**** DATA FOR PROCESSING ****
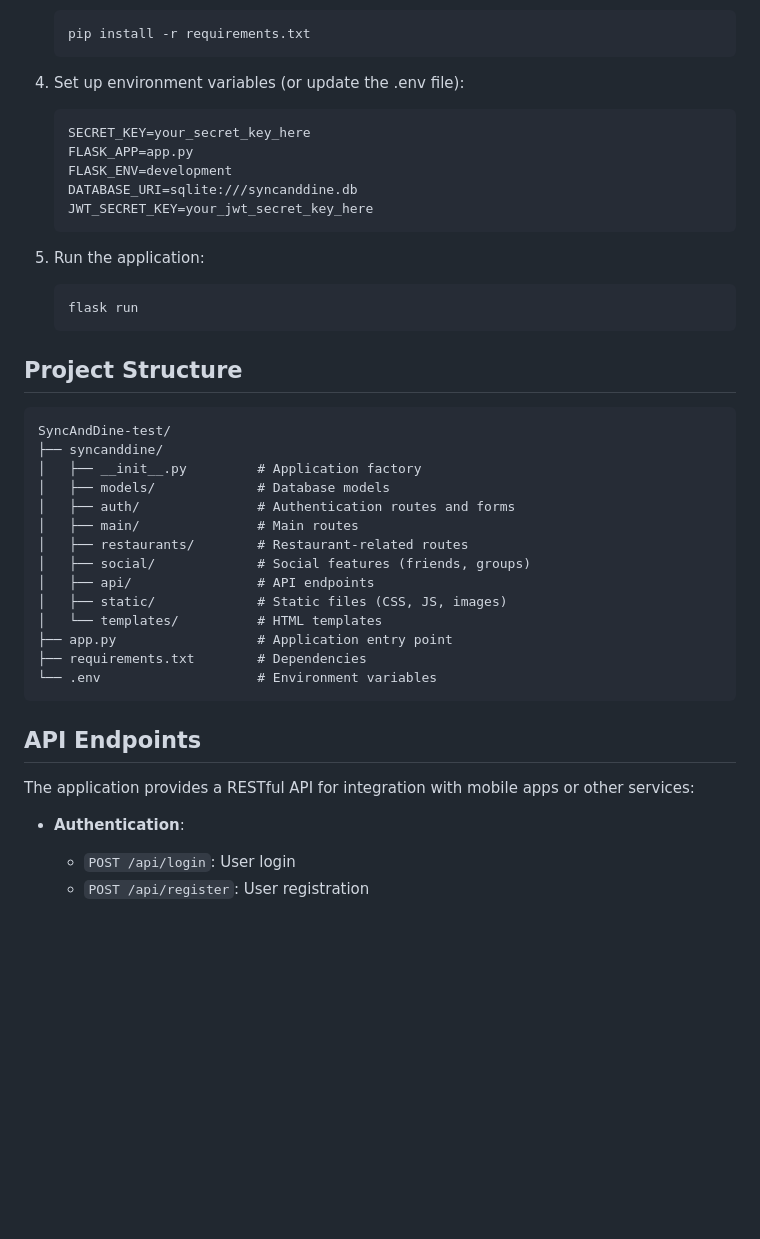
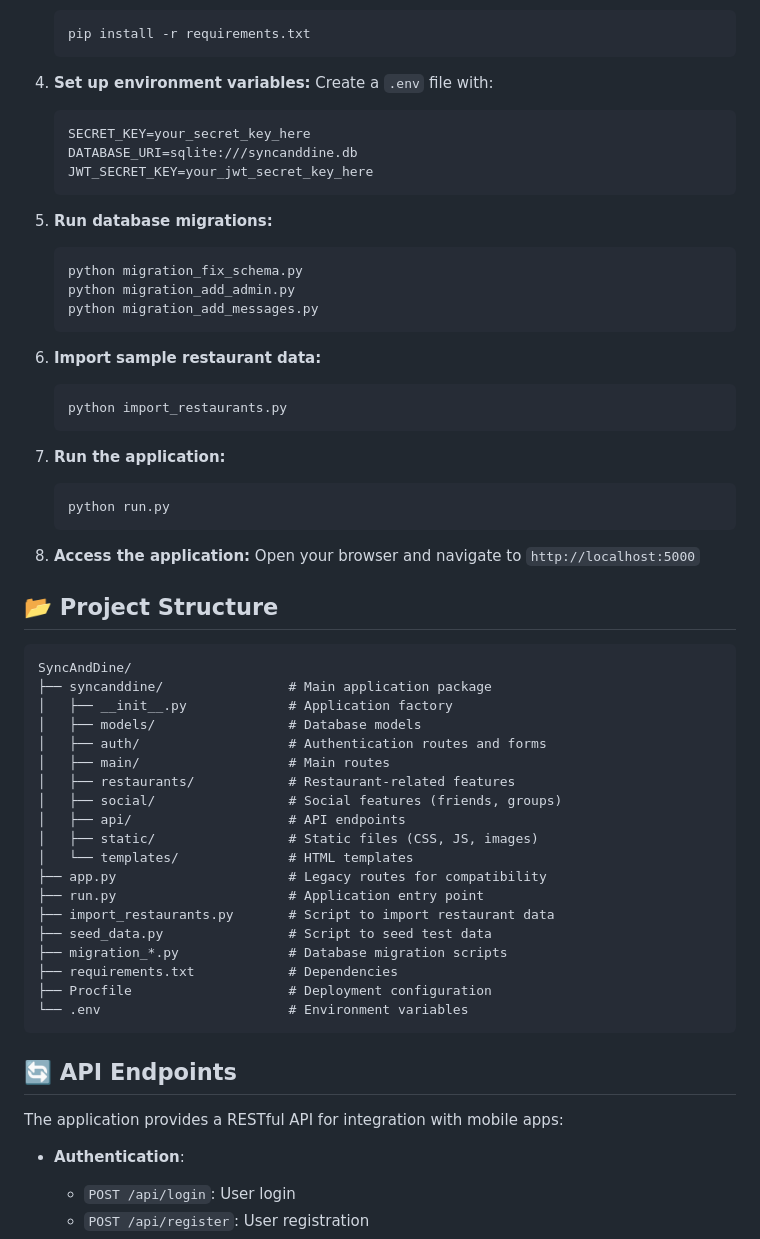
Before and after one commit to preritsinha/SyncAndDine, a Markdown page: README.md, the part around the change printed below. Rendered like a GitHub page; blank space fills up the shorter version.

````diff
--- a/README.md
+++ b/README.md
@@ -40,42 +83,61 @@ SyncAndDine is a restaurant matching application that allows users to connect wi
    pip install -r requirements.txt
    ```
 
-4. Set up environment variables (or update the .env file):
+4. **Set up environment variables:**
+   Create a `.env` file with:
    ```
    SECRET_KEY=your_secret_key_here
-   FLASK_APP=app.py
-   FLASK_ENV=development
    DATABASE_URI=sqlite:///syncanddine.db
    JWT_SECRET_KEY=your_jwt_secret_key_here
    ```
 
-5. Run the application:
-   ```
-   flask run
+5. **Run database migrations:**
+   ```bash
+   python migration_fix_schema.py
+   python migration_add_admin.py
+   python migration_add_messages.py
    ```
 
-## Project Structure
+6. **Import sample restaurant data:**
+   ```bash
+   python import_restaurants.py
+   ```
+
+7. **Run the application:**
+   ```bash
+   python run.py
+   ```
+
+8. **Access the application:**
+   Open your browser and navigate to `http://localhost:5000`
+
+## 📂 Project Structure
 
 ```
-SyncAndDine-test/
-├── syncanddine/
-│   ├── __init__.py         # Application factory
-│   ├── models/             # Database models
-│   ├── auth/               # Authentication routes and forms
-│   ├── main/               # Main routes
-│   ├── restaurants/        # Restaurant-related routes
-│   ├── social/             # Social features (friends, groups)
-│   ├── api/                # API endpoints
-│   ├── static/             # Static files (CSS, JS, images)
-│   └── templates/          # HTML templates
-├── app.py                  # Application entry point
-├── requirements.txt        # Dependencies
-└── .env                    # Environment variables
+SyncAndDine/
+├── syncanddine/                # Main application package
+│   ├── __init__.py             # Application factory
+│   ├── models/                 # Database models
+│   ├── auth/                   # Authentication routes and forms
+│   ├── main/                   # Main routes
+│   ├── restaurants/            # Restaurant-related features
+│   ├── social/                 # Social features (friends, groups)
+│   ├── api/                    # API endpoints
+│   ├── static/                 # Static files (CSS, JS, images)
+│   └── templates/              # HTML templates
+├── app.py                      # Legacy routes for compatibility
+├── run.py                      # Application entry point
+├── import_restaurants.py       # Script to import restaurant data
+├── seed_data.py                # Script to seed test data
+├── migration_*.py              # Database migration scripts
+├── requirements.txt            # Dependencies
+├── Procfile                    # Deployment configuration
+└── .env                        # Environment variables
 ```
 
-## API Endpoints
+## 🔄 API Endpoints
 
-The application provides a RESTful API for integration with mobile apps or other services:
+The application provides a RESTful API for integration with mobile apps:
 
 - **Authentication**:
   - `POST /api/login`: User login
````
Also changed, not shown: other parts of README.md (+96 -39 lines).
****
**** DATA FOR PROCESSING ****
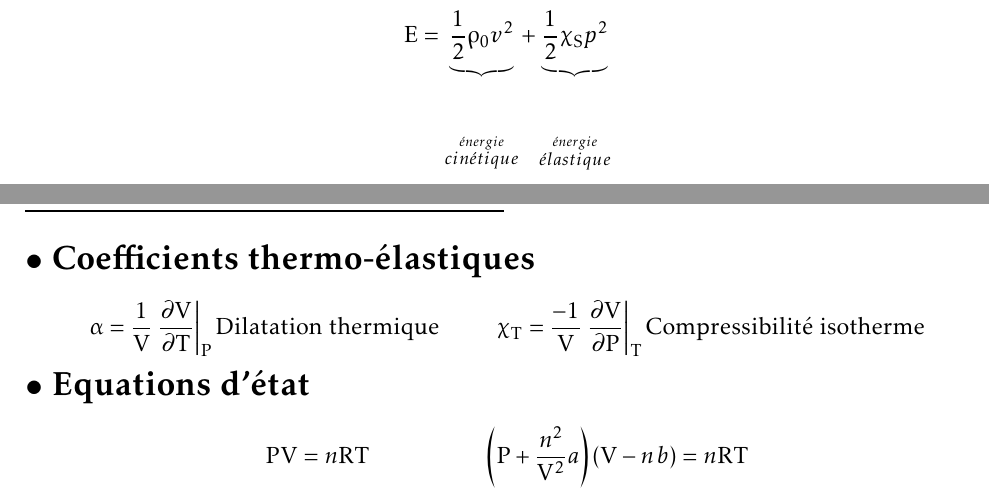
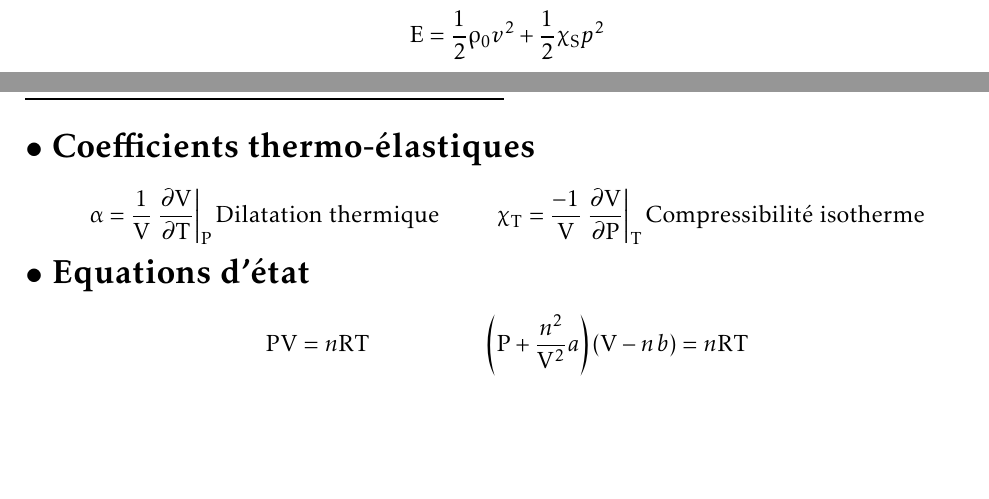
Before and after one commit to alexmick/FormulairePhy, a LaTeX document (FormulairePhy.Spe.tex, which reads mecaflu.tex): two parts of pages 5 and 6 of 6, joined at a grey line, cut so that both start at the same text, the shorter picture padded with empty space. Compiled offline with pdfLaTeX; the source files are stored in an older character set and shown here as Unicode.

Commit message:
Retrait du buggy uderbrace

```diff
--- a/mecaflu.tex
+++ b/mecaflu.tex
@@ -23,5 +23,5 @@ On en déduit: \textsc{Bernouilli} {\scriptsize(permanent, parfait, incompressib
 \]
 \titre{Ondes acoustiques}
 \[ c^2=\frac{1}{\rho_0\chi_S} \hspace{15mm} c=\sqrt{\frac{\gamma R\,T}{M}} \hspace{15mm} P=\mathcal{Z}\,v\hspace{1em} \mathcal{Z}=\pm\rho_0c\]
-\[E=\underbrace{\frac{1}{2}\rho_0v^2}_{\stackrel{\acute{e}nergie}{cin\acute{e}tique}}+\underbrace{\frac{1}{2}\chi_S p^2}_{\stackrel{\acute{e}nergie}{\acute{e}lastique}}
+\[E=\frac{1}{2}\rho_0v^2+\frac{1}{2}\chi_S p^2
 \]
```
****
**** DATA FOR PROCESSING ****
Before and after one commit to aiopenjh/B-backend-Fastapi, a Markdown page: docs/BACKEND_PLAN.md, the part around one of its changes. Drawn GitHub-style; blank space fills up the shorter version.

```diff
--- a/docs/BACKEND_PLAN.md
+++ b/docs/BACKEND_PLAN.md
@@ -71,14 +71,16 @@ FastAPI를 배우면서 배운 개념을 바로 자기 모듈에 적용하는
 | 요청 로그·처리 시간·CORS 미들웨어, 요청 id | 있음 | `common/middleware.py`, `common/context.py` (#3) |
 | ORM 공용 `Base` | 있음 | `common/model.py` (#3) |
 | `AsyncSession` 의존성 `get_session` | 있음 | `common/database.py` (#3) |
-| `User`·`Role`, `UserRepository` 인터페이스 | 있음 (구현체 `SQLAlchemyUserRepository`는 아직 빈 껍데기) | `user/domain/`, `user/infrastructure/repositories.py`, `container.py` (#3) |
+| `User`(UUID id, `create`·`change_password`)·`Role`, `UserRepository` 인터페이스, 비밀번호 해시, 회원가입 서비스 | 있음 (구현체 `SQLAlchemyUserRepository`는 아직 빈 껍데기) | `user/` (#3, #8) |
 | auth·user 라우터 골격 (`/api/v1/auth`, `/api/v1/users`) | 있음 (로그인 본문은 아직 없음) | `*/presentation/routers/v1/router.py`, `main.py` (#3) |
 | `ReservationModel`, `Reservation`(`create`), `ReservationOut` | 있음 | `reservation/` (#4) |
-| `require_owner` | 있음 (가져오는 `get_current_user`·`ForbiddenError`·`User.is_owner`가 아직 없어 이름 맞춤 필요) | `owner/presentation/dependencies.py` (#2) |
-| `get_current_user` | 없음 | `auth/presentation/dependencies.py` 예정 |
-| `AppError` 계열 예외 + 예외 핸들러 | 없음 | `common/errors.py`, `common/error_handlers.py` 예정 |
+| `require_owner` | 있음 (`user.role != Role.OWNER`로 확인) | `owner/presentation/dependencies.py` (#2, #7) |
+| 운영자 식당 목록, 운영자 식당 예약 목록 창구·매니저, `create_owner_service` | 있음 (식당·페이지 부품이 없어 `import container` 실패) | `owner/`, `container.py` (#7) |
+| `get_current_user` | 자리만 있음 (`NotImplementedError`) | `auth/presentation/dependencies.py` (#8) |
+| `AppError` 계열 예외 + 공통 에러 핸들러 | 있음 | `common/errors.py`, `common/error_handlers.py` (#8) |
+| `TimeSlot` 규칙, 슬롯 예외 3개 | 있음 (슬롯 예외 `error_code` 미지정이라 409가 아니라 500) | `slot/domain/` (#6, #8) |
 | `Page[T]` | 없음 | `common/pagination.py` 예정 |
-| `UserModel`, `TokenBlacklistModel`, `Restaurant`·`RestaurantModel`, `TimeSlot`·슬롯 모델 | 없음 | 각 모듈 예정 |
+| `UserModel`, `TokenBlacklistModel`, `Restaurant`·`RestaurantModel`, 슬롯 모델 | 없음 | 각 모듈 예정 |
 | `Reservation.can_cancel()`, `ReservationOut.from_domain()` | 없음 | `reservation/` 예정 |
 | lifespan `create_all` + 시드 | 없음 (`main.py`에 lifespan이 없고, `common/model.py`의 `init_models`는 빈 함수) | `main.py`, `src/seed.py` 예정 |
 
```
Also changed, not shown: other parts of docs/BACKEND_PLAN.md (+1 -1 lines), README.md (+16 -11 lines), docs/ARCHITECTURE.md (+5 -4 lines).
****
YOUR ASSIGNMENT —
Find every line in the records that holds the word "README", then state the count alone.

ANSWER BELOW —
5